City group to organise convergence on Sunday about reducing carbon footprint, sustainable living and more
On Sunday, 27th March @ Gandhi Bhavan, Kothrud, Pune, from 10am to 8pm
There is no running away from climate change now. Global warming has made its presence felt rapidly with transitioning ecosystems. The need for reducing one's carbon footprint has never been more urgent than it is today. In an effort to cleanse the environment, a city-based group has taken the cause to their hearts and planned a meeting on sustainable lifestyles to demonstrate a few ways to curb carbon footprints.
SPILL THE BEANS
The convergence, to be held next Sunday, will talk of other sustainable causes. Several people will speak on conserving water, composting wet waste and growing vegetables in one's balcony.
Dr Nikhil Mehta, who ardently cultivates vegetables at his home, will elaborate on the advantages of a terrace garden. "We have wooden boxes of different shapes, in which we have planted onions, potatoes, radishes, leafy vegetables and mulberries. We also have a drum in which we compost all our wet waste and use it in this garden. We do not need chemicals, nor do we need any other fertilisers," he said. Mehta was helped by Hemal Patel, who guides people in growing such organic produce.
SAY NO TO CHEMICAL GLOOM
Shailaja Deshpande, an environment activist and member of Jeevitnadi, has given up on all types of chemical cleansers. "These small changes will go a long way in preserving the resources that we have. With this initiative, we will guide those who will be willing to make changes in their lifestyle.
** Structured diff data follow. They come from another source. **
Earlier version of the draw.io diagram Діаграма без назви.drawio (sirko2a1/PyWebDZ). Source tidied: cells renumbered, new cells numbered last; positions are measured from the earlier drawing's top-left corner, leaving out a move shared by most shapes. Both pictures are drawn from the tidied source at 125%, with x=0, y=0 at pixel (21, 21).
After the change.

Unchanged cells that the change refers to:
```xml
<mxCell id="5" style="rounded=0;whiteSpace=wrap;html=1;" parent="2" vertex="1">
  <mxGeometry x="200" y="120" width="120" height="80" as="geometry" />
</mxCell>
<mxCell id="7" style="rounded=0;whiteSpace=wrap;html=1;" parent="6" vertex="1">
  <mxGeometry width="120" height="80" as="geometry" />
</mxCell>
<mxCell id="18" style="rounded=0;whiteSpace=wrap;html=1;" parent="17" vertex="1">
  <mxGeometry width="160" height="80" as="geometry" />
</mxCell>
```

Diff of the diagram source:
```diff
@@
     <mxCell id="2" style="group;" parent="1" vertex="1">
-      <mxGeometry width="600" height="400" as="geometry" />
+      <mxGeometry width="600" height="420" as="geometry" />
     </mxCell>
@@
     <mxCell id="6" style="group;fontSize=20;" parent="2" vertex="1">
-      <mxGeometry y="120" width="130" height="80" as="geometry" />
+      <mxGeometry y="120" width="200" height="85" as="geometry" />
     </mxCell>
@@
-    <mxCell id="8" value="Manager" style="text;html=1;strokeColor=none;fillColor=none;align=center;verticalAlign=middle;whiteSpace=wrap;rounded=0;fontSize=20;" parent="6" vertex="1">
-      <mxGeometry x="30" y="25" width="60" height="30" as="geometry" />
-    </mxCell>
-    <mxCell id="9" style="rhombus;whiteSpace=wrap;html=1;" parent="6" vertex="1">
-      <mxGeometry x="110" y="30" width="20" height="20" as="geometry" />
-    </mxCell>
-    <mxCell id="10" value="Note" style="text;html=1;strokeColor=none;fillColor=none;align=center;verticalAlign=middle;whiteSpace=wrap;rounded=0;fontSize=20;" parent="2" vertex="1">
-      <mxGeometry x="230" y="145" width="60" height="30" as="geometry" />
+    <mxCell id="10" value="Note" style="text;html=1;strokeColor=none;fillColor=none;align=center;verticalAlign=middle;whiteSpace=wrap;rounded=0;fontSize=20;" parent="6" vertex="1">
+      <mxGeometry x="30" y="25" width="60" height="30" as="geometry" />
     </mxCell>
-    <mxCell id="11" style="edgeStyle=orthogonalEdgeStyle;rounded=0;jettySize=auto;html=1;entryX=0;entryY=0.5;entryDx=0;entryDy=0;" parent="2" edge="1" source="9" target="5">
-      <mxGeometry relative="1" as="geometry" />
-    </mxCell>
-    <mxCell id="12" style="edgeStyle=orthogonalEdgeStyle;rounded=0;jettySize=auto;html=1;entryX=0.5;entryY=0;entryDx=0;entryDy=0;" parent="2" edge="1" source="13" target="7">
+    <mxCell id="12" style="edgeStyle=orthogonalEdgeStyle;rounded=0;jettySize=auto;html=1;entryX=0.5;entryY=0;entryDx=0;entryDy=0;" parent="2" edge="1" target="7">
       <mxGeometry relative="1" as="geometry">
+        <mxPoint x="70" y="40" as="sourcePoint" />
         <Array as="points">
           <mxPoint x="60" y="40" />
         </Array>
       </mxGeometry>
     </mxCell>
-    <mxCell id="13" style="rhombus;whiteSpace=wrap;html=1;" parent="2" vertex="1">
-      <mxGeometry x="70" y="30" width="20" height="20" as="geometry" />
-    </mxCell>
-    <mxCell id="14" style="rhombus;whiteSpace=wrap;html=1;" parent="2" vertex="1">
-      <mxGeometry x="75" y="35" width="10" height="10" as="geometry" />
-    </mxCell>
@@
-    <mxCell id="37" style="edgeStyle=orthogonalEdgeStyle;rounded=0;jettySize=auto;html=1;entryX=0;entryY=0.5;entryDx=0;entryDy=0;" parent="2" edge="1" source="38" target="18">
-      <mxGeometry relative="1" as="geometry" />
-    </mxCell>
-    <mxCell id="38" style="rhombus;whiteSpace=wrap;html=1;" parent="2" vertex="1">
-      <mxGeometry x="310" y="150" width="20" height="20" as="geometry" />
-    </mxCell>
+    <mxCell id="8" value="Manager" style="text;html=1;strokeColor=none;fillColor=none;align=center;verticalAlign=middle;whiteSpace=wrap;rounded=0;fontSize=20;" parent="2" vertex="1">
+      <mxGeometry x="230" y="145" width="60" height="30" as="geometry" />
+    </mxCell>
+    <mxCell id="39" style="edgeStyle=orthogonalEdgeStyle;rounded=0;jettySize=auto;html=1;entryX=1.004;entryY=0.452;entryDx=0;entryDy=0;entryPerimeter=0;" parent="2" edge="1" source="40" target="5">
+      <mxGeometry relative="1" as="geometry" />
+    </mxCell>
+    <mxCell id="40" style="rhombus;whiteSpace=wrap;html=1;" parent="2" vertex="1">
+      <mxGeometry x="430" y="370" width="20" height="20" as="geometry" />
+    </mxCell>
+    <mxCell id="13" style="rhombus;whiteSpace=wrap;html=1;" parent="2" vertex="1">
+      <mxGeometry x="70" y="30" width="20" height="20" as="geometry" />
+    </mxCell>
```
Here, one can act individually and there will be no need for a policy or anything," she said.
Most of the chemical cleansers can be prepared from natural things available in the kitchen. Deshpande has drawn up a list for the same which she intends to share with people. "This way the chemical waste does not make its way to the rivers," she said.
Ecologists have also been advocating the protection of honeybees in urban settings, where they are subjected to pest control. Amit Godse, who quit his job to promote this cause, helps people relocate hives to a place that is not bothersome for anyone. "We clip these hives of small bees (Apis florea) and put them in boxes that are then given to the farmers, considering that they are great pollinators. The same method is applied for the bigger hives of Apis dorsetta or the rock bees, which make larger hives on the walls," he said.
GO WITH THE FLOW
Disposal of sanitary pads also causes some harm to the environment. To combat discarding woes, IT professional Shruti Kulkarni has come up with re-usable pads that promise a high-level of hygiene. She will be talking about it at the meet. "These pads are washable and have proper air circulation to keep bacterial and fungal infections at bay. They are designed with super absorbent materials and have no chemicals. We guide women on using and washing them," she said.
First published by Pune Mirror